The search for the missing 22 crew members of Stellar Daisy is entering its second week despite reports of little hope for finding any survivors expressed earlier.
A total of eight ships and two aircraft are now participating in the search operations coordinated by Uruguay’s Maritime Rescue Coordination Center (MRCC).
On April 8, one American aircraft and two merchant ships joined the search operations, according to the Uruguayan Navy.
On the same day, merchant ship Anna Maria found two life vests and several thermal suits but no trace of survivors was found.
Brazilian Air Force and Brazilian and Argentine navies have also deployed their assets to search for the missing ore carrier.
“The owners of the Stellar Daisy are working closely with the Uruguayan MRCC which are coordinating the search and rescue efforts for the crew of their vessel. Polaris Shipping has diverted three of its own vessels to the area to assist the search and rescue efforts,” Polaris Shipping, Stellar Daisy’s owner, said in a separate statement.
The 266,100 dwt vessel went missing on March 31 and is believed to have sunk some 1,700 miles east of the Port of Montevideo, Uruguay. The ship was sailing from the Port of Guaiba, Brazil, to China, carrying 260,003 million tons of iron ore.
The 1993-built Stellar Daisy was carrying eight South Korean and sixteen Filipino sailors.
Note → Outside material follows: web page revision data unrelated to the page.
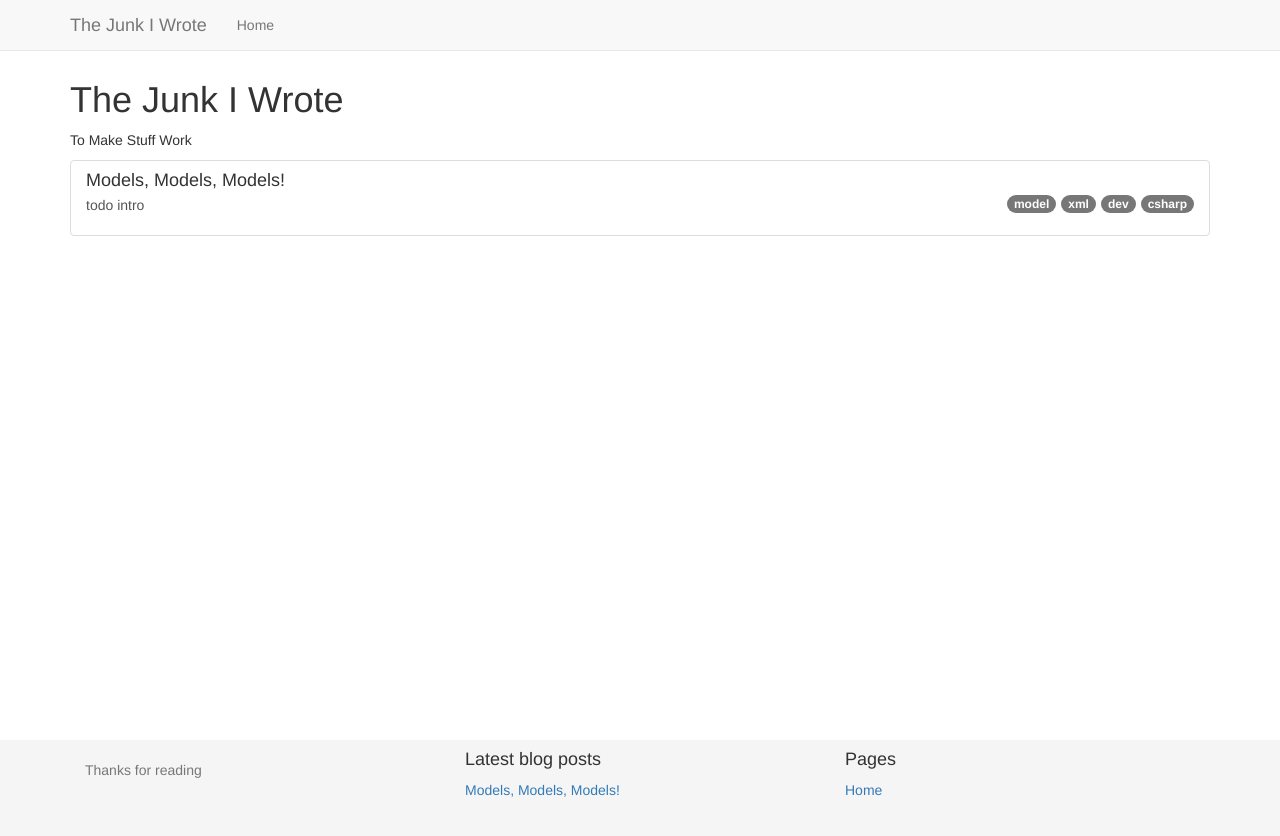
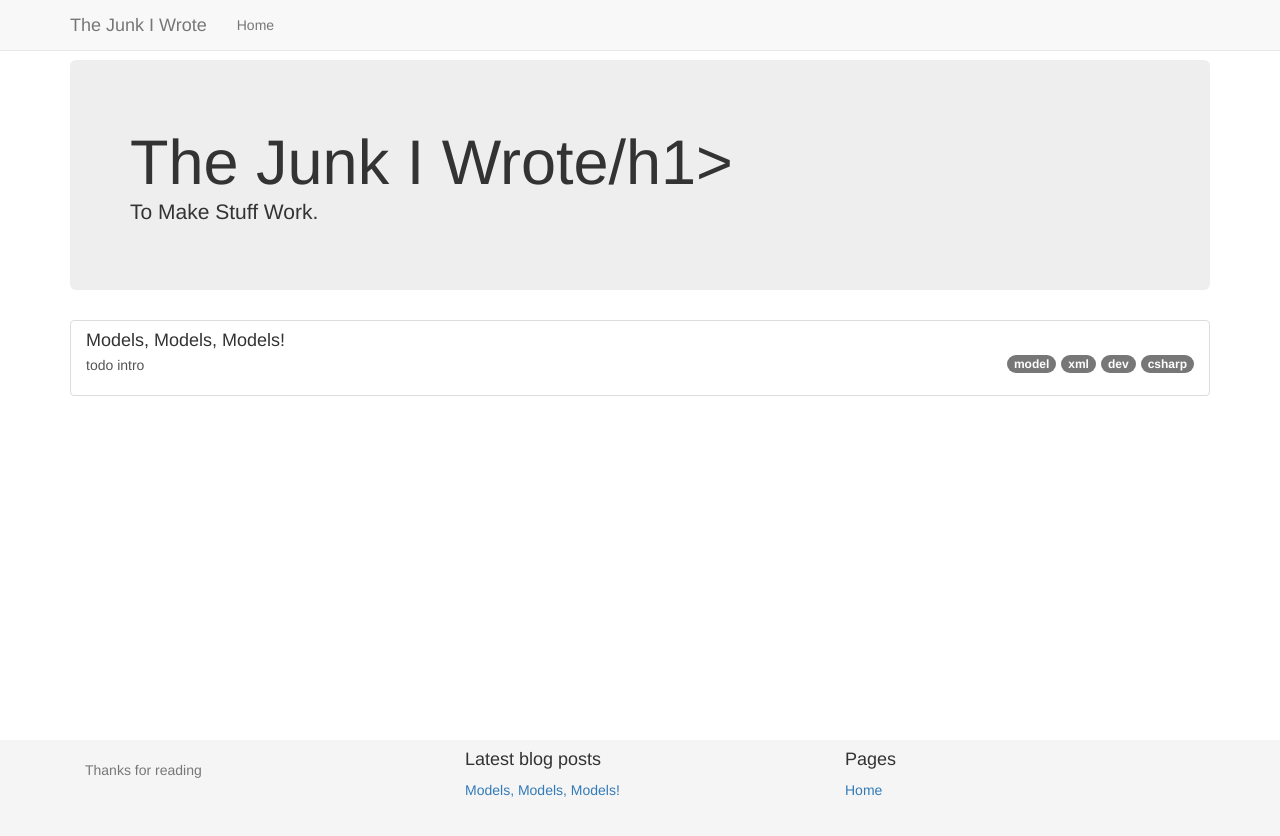
Before and after one commit to the-crap-i-wrote/the-crap-i-wrote.github.io, a Jekyll site: the page built from index.html, in a window 1280 px wide. Shown: the top 836 px of the page. Built offline with Jekyll 4.4.1, drawn with Linux system fonts in a browser that asks for light colours.

Commit message:
Update index.html

```diff
--- a/index.html
+++ b/index.html
@@ -3,9 +3,10 @@ layout: default
 title: Home
 navigation_weight: 1
 ---
-
-<h1>The Junk I Wrote</h1>
-<p>To Make Stuff Work</p>
+<div class="jumbotron">
+    <h1>The Junk I Wrote/h1>
+    <p class="lead">To Make Stuff Work.</p>
+</div>
 
 <div class="list-group">
     {% for post in site.posts %}
```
Two of the sailors were rescued on April 2.
Gaston Jaunsolo, Spokesman for the Uruguay Navy, was cited earlier as saying that the ship is believed to have split in two and sank soon after. Media reports indicated that shifting of the cargo might have been the cause of the hull crack that led to the ship’s capsizing.
Polaris Shipping said it is investigating the cause of the accident in cooperation with the Marshall Islands Registry. In addition, the company and its P&I club have appointed experts to examine all factors that may have caused the ship’s sinking.
World Maritime News Staff